DALLAS — The University of Colorado Board of Regents will have $1.4 billion of outstanding debt after this week’s $203 million enterprise revenue bond issue, according to analysts.
The university system achieved a true interest cost of 4.146% on the Series A bonds with serial maturities through 2041, said treasurer Don Eldhart.
The bonds had ratings of Aa2 from Moody’s Investors Service and AA-plus from Fitch Ratings, both with stable outlooks.
The bonds priced through negotiation Tuesday with Stifel, Nicolaus & Co. as book-runner. RBC Capital Markets and Loop Capital Markets were co-managers.
Proceeds from the bonds will finance capital improvements at the Boulder and Colorado Springs campuses and cover issuance costs.
The regents had planned to issue $42 million of Series B refunding bonds, but the escrows were prohibitively expensive, Eldhart said.
Projects at CU Boulder include renovation and construction of its heating and cooling complex, expansion of the current student recreation center, and expansion and renovation of residential facilities in the Kittredge Complex.
The projects at CU Colorado Springs include expansion of its residence halls to accommodate an additional 216 beds and the first phase of construction of an academic health sciences center.

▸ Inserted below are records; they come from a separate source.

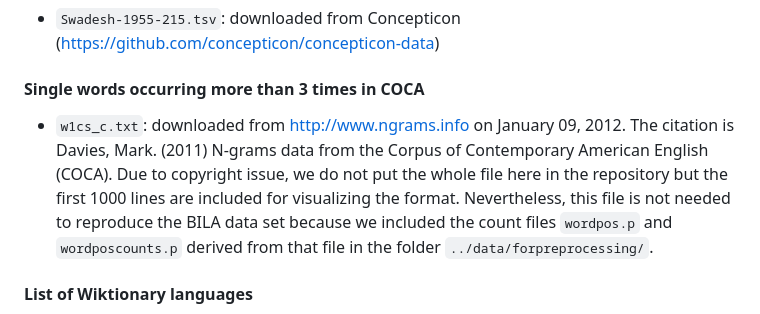
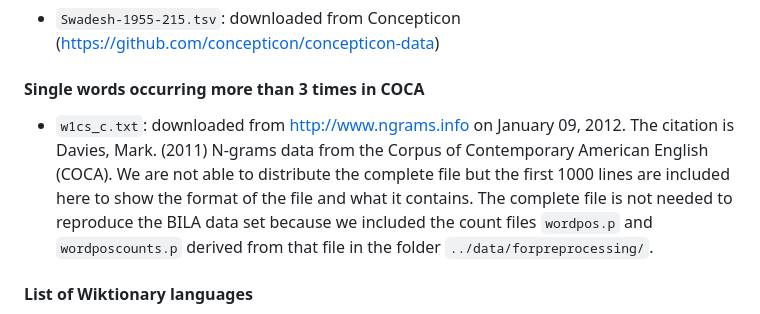
Before and after one commit to cskemp/lexical_elaboration, a Markdown page: rawdata/downloaded/README.md, the part around the change. GitHub-like rendering.

Commit message:
coca edit

```diff
--- a/rawdata/downloaded/README.md
+++ b/rawdata/downloaded/README.md
@@ -16,7 +16,7 @@ The folder `nonhathi_raw` should include all non-HathiTrust dictionaries, which
 * `Swadesh-1955-215.tsv`: downloaded from Concepticon (https://github.com/concepticon/concepticon-data)
 
 #### Single words occurring more than 3 times in COCA
-* `w1cs_c.txt`: downloaded from http://www.ngrams.info on January 09, 2012. The citation is Davies, Mark. (2011) N-grams data from the Corpus of Contemporary American English (COCA). Due to copyright issue, we do not put the whole file here in the repository but the first 1000 lines are included for visualizing the format. Nevertheless, this file is not needed to reproduce the BILA data set because we included the count files `wordpos.p` and `wordposcounts.p` derived from that file in the folder `../data/forpreprocessing/`.
+* `w1cs_c.txt`: downloaded from http://www.ngrams.info on January 09, 2012. The citation is Davies, Mark. (2011) N-grams data from the Corpus of Contemporary American English (COCA). We are not able to distribute the complete file  but the first 1000 lines are included here to show the format of the file and what it contains. The complete file is not needed to reproduce the BILA data set because we included the count files `wordpos.p` and `wordposcounts.p` derived from that file in the folder `../data/forpreprocessing/`.
 
 #### List of Wiktionary languages
 * `wiktionary_langs.tsv`: manually extracted from Wiktionary (https://en.wiktionary.org/wiki/Wiktionary:List_of_languages)
```
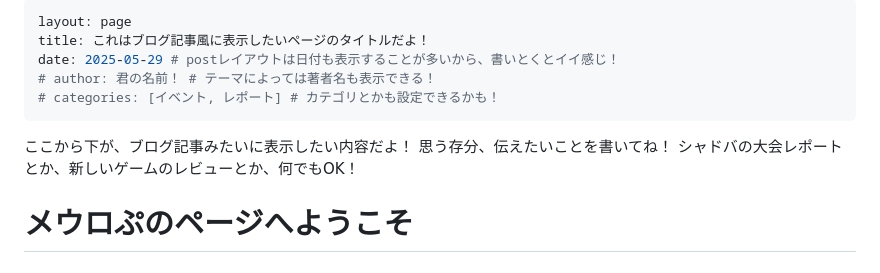
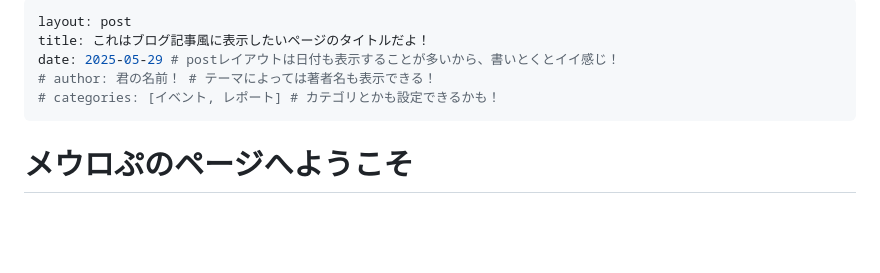
Before and after one commit to Meurop/meurop.github.io, a Markdown page: README.md, the part around one of its changes. Rendered like a GitHub page; blank space fills up the shorter version.

```diff
--- a/README.md
+++ b/README.md
@@ -1,14 +1,10 @@
 ---
-layout: page
+layout: post
 title: これはブログ記事風に表示したいページのタイトルだよ！
 date: 2025-05-29 # postレイアウトは日付も表示することが多いから、書いとくとイイ感じ！
 # author: 君の名前！ # テーマによっては著者名も表示できる！
 # categories: [イベント, レポート] # カテゴリとかも設定できるかも！
 ---
-
-ここから下が、ブログ記事みたいに表示したい内容だよ！
-思う存分、伝えたいことを書いてね！
-シャドバの大会レポートとか、新しいゲームのレビューとか、何でもOK！
 
 # メウロぷのページへようこそ
 # ツイフィ兼ポートフォリオ兼ブログ
```
Also changed, not shown: other parts of README.md (+5 -5 lines).
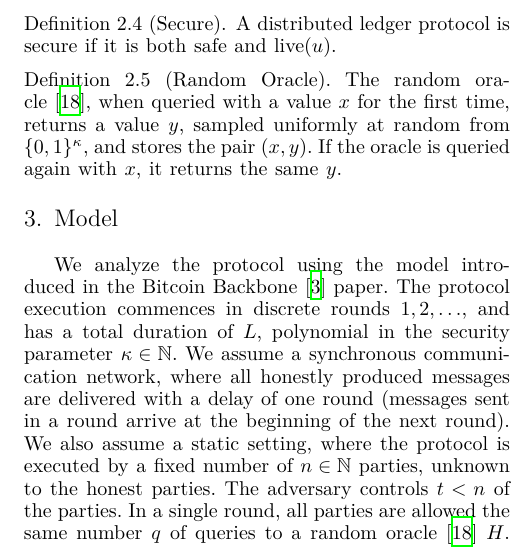
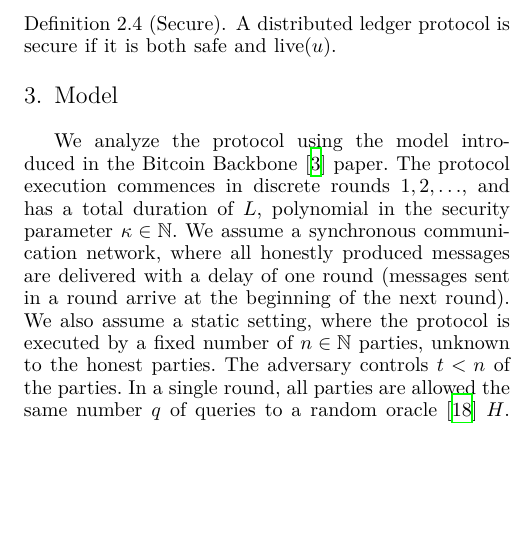
Before and after one commit to commonprefix/poem, a LaTeX thesis (poem.tex, which reads definitions.tex): part of one column of page 3 of 10, cut so that both start at the same text, the shorter picture padded with empty space. Compiled offline with XeLaTeX; a LaTeX package or settings file that is missing is left out.

Commit message:
fixup! The real-valued random oracle model

```diff
--- a/definitions.tex
+++ b/definitions.tex
@@ -49,10 +49,3 @@ we use the notation $\Ledger[P_1][][r_1] \sim \Ledger[P_2][][r_2]$.
   A distributed ledger protocol is \emph{secure} if it is
   both safe and live$(u)$.
 \end{definition}
-
-\begin{definition}[Random Oracle]
-  The \emph{random oracle}~\cite{ro}, when queried with a value $x$ for the first time,
-  returns a value $y$, sampled uniformly at random from $\{0, 1\}^\kappa$,
-  and stores the pair $(x, y)$. If the oracle
-  is queried again with $x$, it returns the same $y$.
-\end{definition}
```
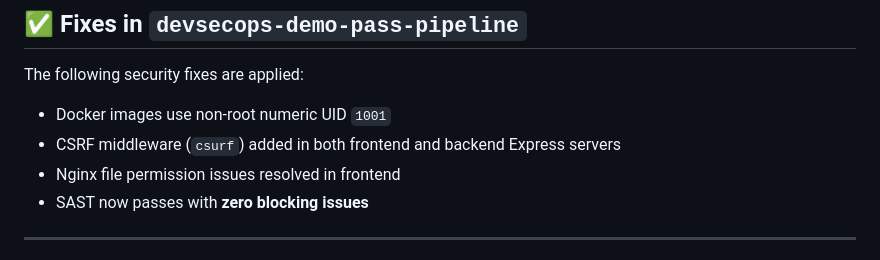
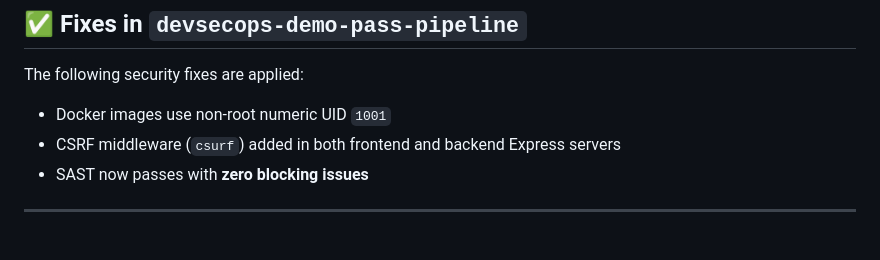
Before and after one commit to fluxaieon/devsecops-demo-app, a Markdown page: README.md, the part around the change. Drawn GitHub-style.

```diff
--- a/README.md
+++ b/README.md
@@ -47,7 +47,6 @@ The `main` branch uses insecure Docker images that:
 The following security fixes are applied:
 - Docker images use non-root numeric UID `1001`
 - CSRF middleware (`csurf`) added in both frontend and backend Express servers
-- Nginx file permission issues resolved in frontend
 - SAST now passes with **zero blocking issues**
 
 ---
```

Despite its diverse array of academic offerings and well-regarded research programs, the University of Colorado, like other large public university systems, faces severe economic challenges as the Colorado legislature seeks ways to cut spending.
Moody’s analyst Erin V. Ortiz noted that the state funding problems come during a period of CU’s growing debt relative to expendable financial resources.
“Pro-forma debt has grown 59% from fiscal year 2007, with FY 2010 expendable financial resources covering pro-forma debt, including the Series 2011 bonds, 1.0 times,” Ortiz said in the rating report.
Due to Colorado’s ongoing revenue shortfall, state support to CU has fallen about $72 million since fiscal 2009.
“While this represents a limited portion of the university’s operating budget, management took steps to offset this loss in funding, including raising tuition and fees and reducing and-or eliminating various administrative costs,” noted Fitch analyst Colin Walsh.
Despite the funding pressures, respected public universities like CU are expected to weather the economic weakness better than other sectors due to growing demand for higher education and varied revenue sources.
“The recent recession created a proving ground of sorts for colleges and universities, with many institutions demonstrating surprising resilience,” Standard & Poor’s said in a June report on the sector. “However, this is reflected in the average credit rating on public colleges and universities remaining unchanged at A-plus with a stable outlook.”